National Security Law Podcast: Pardon Me?

By Robert Chesney, Steve Vladeck
Wednesday, June 6, 2018, 12:08 PM

Hello friends, and welcome back to the latest episode! Last week was a bit quiet, but things are heating up. This week we review and debate:

  1. War Powers: This week saw the release of the Office of Legal Counsel’s memorandum on the U.S. airstrikes on Syrian military targets in April 2018. We explain what issue it addressed, situate it in context with earlier war power debates, and wrestle over the questions it raises (including, especially, what role if any U.N. Charter issues should or do play in relation to this constitutional question).
  2. Doe v. Mattis (of course): A surprising incident involving the accidental monitoring of a phone call between Doe and his lawyers in New York came to light last week. Is it an example of a well-functioning system dealing with a good-faith accident, or a sign of trouble?
  3. Military Commissions: We have a quick note on an attempt by al-Baluchi to get the D.C. Circuit to intervene on an issue relating to evidence preservation (now that the CMCR has turned up inquorate), and we have a CMCR-related Dalmazzi update accounting for a curious government filing before SCOTUS in response to Steve’s letter pointing out that one of the CMCR judges has retired from the military yet apparently still serves on the CMCR in a distinct, civilian capacity.
  4. The ECHR and CIA Black Sites: A fresh pair of decisions by the European Court of Human Rights condemning member states for allowing the CIA to operate black sites in their territory.
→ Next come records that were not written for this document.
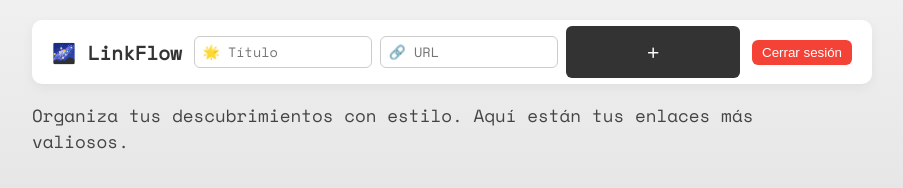
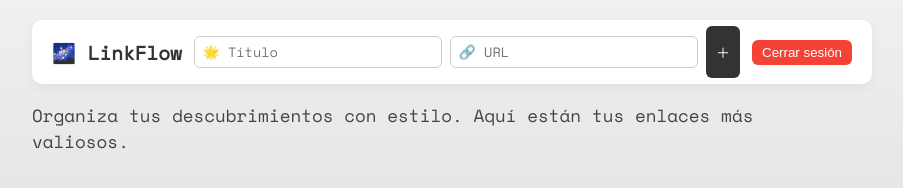
Before and after one commit to coffeetron832/cuddly-broccoli, a website: page public/dashboard.html in a window 1280 px wide. Shown: the whole page, without its empty margins (208-1111 px from the left). Drawn offline with nearby package versions, Linux system fonts and the light colour scheme; no server answers; sample sign-in values are in the browser's storage.

Commit message:
Update dashboard.html

```diff
--- a/public/dashboard.html
+++ b/public/dashboard.html
@@ -75,19 +75,23 @@
     }
 
     button[type="submit"] {
-      width: 100%;
-      padding: 12px;
-      background: #333;
-      color: white;
-      font-weight: bold;
-      border: none;
-      border-radius: 8px;
-      transition: background 0.3s ease;
-    }
+  width: auto; /* ya no ocupa todo el ancho */
+  padding: 6px 14px; /* más pequeño */
+  background: #444; /* más suave que el negro */
+  color: white;
+  font-weight: 500; /* menos grueso */
+  border: none;
+  border-radius: 5px; /* más discreto */
+  font-size: 14px; /* más pequeño */
+  cursor: pointer;
+  transition: background 0.3s ease, transform 0.1s ease;
+}
 
-    button[type="submit"]:hover {
-      background: #555;
-    }
+button[type="submit"]:hover {
+  background: #666;
+  transform: scale(1.02);
+}
+
 
     .links-grid {
       display: grid;
```
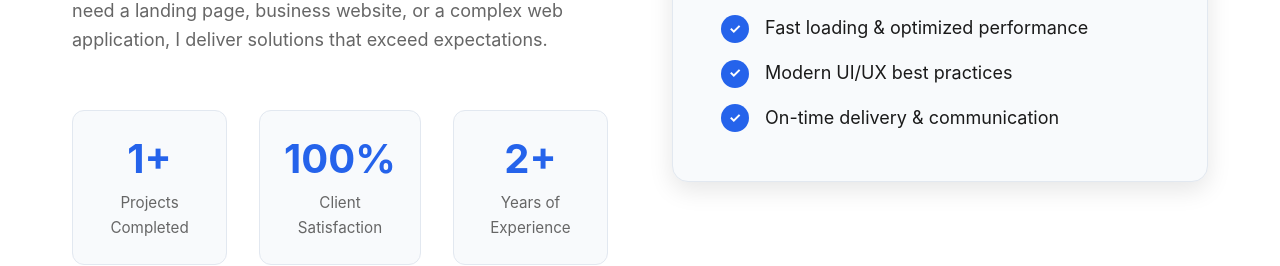
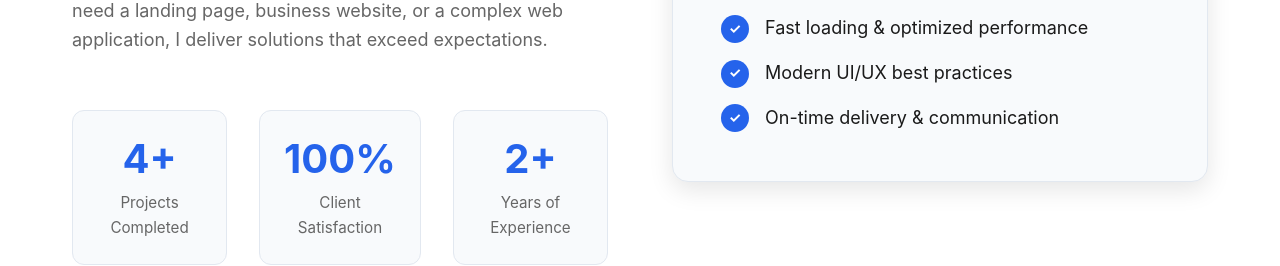
Before and after one commit to FrontEnddeveloping77/My-Portfolio-In-React, a React (Create React App) app: page / in a window 1280 px wide. Shown: the part 1380-1646 px from the top of the page. Built offline with nearby package versions, Linux system fonts and the light colour scheme.

Commit message:
abdulazizavazov

```diff
--- a/src/components/About/About.jsx
+++ b/src/components/About/About.jsx
@@ -21,7 +21,7 @@ function About({ language }) {
                         </p>
                         <div className="about-highlights">
                             <div className="highlight-item">
-                                <h3>1+</h3>
+                                <h3>4+</h3>
                                 <p>{t.about.projectsCompleted}</p>
                             </div>
                             <div className="highlight-item">
```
Don’t expect any ECHR member state to cooperate on that front, or anything akin to it, in the future…
  5. The Army Court of Criminal Appeals has denied Chelsea Manning’s appeal challenging convictions on CFAA, Espionage Act, and other charges.
  6. The federal district court in D.C. has dismissed all claims by Kaspersky arising out of the DHS binding operational directive and the NDAA provision, both banning Kaspersky from government systems. Fun to have an occasion to discuss bills of attainder!
  7. We’ve got a series of Justice Department counterterrorism successes to note (all of them involving spies ... I mean, confidential informants).
  8. Trumplandia: Another hot week in Trumplandia, as Team Trump leaks advocacy letters insisting that the president cannot obstruct justice, that one (of two) obstruction states does not apply as to the FBI, and that POTUS can pardon himself. Paul Manafort jumps in with some supremely ill-advised witness tampering, just for kicks.

As for frivolity: Instead of Weird Al, we bring you a review of … Paul Simon???